Closing Red Deer’s ambulance dispatch centre is the wrong move, say city officials.
This week the Health Quality Council of Alberta released its long-awaited 350-page report on ambulance services in the province.
One recommendation is to proceed with the province’s plan to consolidate all ambulance dispatch centres into three centralized locations — Edmonton, Calgary and likely a northern site.
Red Deer Emergency Services fire chief Jack MacDonald said his department is still delving into the details and does not know the full impacts of the consolidation.
City manager Craig Curtis said the centralized consolidation discounts the value of local knowledge.
“We have operated a regional dispatch that has serviced many municipalities for many years,” said Curtis. “We feel these type of services are best delivered on a regional basis.”
Curtis said the city will continue to push the province to let the city retain the centre that has served the city and region well for years.
“Our EMS dispatch centre is familiar with the local and rural areas we serve,” said Curtis. “The logistical and familiarity issues raised in 2009 still remain — a mapping system can’t entirely replace the local knowledge and expertise built into our current ambulance dispatch system.”
Curtis said the city is unclear how this may impact its contract for ambulance or what level of service is provided by other ambulances to Red Deer residents.
Reducing the number of dispatch centres is a good move, believes Keri Huot, an Alberta Health Services EMS operations manager for the Central Zone.
Centralizing dispatch will make it easier to track ambulances around the province.
“That’s the good thing about consolidation of dispatch. We’ll be able to know where all the ambulances are in the province,” said Huot.

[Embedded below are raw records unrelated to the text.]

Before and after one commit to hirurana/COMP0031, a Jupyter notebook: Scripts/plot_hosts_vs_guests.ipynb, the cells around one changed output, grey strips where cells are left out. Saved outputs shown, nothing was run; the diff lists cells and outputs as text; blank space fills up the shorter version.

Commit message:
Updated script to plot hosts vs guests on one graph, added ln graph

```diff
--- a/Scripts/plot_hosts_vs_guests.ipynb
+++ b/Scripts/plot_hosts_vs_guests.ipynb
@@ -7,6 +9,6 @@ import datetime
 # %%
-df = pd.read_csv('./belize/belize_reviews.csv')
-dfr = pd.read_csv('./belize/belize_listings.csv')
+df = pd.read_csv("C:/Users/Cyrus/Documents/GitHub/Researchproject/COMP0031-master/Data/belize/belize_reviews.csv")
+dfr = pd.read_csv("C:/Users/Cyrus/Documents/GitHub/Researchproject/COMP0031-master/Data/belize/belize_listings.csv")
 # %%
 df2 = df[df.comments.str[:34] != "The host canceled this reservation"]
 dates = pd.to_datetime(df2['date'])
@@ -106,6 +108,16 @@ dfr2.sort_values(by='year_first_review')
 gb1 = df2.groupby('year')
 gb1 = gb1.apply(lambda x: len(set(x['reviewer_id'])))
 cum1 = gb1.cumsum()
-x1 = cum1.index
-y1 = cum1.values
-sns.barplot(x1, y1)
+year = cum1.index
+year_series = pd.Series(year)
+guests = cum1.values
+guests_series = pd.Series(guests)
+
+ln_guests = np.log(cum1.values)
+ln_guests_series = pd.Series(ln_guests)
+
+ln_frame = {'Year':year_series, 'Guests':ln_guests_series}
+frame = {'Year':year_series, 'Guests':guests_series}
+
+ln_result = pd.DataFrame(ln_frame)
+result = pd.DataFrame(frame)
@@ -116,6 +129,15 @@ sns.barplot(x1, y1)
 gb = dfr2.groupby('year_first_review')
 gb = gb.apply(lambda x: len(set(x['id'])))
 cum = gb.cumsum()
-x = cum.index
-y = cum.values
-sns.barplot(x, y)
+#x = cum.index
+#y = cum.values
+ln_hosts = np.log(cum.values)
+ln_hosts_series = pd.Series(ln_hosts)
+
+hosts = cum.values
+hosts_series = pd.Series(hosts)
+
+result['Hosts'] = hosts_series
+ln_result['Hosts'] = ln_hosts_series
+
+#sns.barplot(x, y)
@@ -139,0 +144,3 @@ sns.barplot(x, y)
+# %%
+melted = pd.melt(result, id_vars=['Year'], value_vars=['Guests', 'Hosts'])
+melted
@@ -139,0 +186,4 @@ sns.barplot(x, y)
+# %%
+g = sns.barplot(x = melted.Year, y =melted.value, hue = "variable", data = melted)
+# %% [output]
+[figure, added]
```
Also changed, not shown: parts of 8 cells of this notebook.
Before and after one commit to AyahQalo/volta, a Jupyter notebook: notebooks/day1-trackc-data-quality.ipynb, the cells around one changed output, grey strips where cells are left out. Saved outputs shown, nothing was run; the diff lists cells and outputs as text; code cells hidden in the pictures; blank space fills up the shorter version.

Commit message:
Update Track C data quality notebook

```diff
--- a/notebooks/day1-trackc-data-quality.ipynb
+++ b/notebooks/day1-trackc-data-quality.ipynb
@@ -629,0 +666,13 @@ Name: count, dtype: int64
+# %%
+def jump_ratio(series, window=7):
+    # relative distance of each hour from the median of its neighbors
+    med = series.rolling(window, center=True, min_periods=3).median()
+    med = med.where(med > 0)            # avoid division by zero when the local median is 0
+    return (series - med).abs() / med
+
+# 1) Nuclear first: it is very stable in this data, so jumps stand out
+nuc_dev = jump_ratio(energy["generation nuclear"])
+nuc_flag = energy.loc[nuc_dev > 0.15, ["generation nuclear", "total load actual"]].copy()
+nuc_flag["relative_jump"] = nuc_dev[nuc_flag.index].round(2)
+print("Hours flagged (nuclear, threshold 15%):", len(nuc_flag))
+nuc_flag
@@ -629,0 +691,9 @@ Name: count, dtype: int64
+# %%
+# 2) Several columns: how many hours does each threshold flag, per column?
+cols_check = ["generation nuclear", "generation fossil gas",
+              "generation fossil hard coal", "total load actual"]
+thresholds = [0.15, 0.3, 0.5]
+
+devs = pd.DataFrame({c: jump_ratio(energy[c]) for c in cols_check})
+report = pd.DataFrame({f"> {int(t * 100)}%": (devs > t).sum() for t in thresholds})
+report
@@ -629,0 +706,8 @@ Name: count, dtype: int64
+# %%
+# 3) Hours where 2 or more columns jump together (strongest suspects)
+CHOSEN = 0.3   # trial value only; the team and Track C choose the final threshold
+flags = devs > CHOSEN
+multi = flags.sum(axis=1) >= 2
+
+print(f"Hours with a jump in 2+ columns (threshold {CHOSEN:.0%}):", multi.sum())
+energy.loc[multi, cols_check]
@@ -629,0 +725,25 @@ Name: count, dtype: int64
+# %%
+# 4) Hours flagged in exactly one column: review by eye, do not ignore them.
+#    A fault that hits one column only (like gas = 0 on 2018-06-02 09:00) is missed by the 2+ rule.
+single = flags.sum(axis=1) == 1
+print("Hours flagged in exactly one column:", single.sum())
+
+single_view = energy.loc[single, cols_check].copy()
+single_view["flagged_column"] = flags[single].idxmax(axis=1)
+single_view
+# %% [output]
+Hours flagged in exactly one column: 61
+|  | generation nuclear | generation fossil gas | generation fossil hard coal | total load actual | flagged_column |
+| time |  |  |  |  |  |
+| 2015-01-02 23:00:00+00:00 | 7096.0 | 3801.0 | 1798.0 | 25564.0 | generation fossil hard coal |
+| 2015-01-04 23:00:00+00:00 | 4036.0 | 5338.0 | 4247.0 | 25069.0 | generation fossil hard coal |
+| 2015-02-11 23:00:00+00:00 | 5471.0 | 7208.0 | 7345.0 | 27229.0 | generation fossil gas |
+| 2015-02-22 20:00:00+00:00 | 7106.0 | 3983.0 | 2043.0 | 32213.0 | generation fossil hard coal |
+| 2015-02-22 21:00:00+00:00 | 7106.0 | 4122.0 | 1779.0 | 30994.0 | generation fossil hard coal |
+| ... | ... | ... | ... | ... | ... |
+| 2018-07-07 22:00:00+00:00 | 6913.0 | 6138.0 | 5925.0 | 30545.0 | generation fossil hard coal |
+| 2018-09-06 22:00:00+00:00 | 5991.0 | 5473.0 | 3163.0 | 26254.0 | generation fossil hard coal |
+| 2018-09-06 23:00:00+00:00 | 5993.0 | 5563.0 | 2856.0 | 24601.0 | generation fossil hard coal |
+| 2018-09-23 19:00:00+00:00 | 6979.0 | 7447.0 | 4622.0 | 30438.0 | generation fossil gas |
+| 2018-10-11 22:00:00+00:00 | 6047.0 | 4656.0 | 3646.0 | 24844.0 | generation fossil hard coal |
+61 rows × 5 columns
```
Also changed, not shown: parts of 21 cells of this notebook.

“I see it being a positive. It’s going to have its challenges as it’s new, and as it’s integrated in. But I think at the end of the day, I think it will have some real positive outcomes.”
Keith Boras, Lacombe County’s manager of environmental and protective services, said in a recent report to council that Red Deer’s ambulance dispatch doesn’t have the ability to track ambulances on screen in real time using automatic vehicle location technology.
That makes it more difficult to determine the closest ambulance to a call.
It is believed that might have led to an increase in calls to volunteer firefighters to act as medical emergency first responders when ambulances can’t get there soon enough.